In a perfect world, everything would be implemented as easily as writing the previous simple sentence to describe it. The reality is that the work to educate students with special needs is an ongoing process. Each student is unique, each teaching situation is unique and constantly changing. Teachers, students, and parents adapt and overcome.
Teachers, students, and parents are once again changing in ways that no one anticipated at the beginning of the 2019–2020 school year. In many cases, schools closed with little on no notice. Some school systems moved forward to provide educational opportunities by any means necessary while guidance on how to conduct the business of education changed frequently.
Closing the Factory?
Since last spring teachers are living and making history which is a messy business. However, teachers are doing things on a regular basis now that they had not dreamed of doing a year ago. In some cases, we are looking at a fundamental shift from a factory model of education that has been in place for over 100 years. In the factory model fleets of school busses and SUVs transport students, hundreds of support staff maintain the building and grounds, students move between activities en mass at the sound of a bell, at the end of the day everyone was happy to go home. It was that way because that was how we always did it.

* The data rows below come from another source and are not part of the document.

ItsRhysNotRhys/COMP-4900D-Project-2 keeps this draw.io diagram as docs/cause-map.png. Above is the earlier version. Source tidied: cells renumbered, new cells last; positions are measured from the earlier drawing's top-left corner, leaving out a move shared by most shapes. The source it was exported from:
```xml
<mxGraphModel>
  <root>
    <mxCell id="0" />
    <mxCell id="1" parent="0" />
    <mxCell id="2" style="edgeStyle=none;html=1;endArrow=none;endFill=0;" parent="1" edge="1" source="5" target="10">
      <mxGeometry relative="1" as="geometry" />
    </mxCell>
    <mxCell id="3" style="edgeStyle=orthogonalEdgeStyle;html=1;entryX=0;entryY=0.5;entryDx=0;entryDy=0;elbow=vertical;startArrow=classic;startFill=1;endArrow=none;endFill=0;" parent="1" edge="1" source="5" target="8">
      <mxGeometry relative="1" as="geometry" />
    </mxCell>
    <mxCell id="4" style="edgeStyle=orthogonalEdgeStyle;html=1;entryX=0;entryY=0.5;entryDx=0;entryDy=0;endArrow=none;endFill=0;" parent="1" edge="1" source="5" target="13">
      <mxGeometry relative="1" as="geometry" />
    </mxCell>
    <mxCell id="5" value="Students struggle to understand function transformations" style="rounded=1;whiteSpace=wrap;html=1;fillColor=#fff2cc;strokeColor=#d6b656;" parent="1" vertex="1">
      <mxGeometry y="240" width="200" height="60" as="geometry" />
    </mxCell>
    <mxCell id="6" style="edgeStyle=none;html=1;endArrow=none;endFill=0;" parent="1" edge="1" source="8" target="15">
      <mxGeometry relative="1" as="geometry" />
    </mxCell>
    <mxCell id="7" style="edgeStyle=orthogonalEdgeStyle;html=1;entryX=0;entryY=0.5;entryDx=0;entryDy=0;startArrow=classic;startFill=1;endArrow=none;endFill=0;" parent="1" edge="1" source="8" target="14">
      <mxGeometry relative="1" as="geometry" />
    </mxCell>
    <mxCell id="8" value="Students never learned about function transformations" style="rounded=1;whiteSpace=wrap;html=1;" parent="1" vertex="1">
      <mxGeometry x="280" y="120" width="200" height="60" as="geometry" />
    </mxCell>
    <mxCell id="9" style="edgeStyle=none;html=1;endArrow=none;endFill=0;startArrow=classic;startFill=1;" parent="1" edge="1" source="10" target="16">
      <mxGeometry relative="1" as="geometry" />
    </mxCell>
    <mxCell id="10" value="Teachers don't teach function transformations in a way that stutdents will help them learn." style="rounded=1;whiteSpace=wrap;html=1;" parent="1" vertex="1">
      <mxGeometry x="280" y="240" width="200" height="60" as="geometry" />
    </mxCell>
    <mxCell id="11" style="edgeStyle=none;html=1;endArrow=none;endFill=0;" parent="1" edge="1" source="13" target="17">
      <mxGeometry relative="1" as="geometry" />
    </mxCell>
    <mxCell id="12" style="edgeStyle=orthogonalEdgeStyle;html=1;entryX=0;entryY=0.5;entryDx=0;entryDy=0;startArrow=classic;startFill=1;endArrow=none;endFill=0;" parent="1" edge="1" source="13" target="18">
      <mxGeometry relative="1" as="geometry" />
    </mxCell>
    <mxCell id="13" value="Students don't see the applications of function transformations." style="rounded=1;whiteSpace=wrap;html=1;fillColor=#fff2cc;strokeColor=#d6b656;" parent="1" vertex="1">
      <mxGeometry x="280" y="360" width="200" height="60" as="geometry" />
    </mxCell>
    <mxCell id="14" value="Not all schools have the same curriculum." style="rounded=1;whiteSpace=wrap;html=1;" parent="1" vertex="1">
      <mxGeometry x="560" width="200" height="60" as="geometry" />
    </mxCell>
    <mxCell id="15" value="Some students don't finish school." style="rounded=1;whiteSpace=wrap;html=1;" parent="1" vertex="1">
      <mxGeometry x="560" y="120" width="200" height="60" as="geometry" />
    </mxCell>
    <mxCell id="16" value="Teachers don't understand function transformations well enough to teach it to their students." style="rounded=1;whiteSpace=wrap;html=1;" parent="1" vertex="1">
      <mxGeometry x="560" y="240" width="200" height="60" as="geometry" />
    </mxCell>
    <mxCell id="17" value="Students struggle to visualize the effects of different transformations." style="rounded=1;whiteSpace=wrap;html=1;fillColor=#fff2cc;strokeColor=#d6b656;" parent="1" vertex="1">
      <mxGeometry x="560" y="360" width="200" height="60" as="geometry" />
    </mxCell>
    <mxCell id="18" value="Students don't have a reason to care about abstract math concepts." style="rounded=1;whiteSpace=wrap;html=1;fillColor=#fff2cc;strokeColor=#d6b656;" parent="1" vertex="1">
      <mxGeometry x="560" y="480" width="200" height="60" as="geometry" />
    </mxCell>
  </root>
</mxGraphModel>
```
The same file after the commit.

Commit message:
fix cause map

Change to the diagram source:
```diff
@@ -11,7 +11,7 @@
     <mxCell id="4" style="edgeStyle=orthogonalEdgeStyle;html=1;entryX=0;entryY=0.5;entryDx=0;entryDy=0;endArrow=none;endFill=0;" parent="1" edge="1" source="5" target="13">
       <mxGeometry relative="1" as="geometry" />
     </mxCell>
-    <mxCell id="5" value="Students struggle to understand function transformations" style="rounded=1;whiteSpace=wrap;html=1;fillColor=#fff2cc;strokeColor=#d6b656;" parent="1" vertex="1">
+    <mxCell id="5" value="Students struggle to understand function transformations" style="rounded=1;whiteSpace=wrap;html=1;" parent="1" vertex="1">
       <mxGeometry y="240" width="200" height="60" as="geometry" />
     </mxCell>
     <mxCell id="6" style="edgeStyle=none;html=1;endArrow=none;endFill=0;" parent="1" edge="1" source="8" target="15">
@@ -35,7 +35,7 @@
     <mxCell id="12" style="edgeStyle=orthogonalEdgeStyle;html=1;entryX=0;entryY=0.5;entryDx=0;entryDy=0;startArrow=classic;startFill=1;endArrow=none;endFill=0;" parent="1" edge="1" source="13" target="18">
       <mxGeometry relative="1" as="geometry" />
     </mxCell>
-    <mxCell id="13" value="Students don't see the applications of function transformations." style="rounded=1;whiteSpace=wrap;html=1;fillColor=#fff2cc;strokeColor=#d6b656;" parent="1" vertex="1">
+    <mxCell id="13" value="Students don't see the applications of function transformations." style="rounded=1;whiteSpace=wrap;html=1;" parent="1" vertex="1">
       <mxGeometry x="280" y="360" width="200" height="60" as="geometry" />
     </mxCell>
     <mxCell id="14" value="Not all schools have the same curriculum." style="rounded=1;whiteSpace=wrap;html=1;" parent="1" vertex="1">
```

Change sometimes occurs slowly over time or sometimes it is caused by an earthquake. During the previous pandemic schools closed, some school work may have been sent home, however, it was between the child and the parent what was accomplished educationally during this period. Now we have the opportunity to reach students in their home and provide instruction. Will this be a solution to a temporary situation or an ongoing practice?
For all my friends, special and general educators:
- Keep doing the fantastic job you were doing before everything changed!
- Keep doing what’s best for your students.
- Keep in close contact with the student’s caregivers.
- Keep implementing the IEP and follow those laws!
- Keep working closely with your co-teacher to plan for virtual or face to face teaching
- Keep following guidance from your state and local school system and if you have any questions check with your administrators.
- Keep up with what your state legislators are doing, this is good practice no matter what is going on in education.
- Remember you are making history and making history is a messy job, things will not always go as planned.
The location may have changed but the job is the same. Remember, you are a part of a special band of brothers and sisters, the few, the happy few…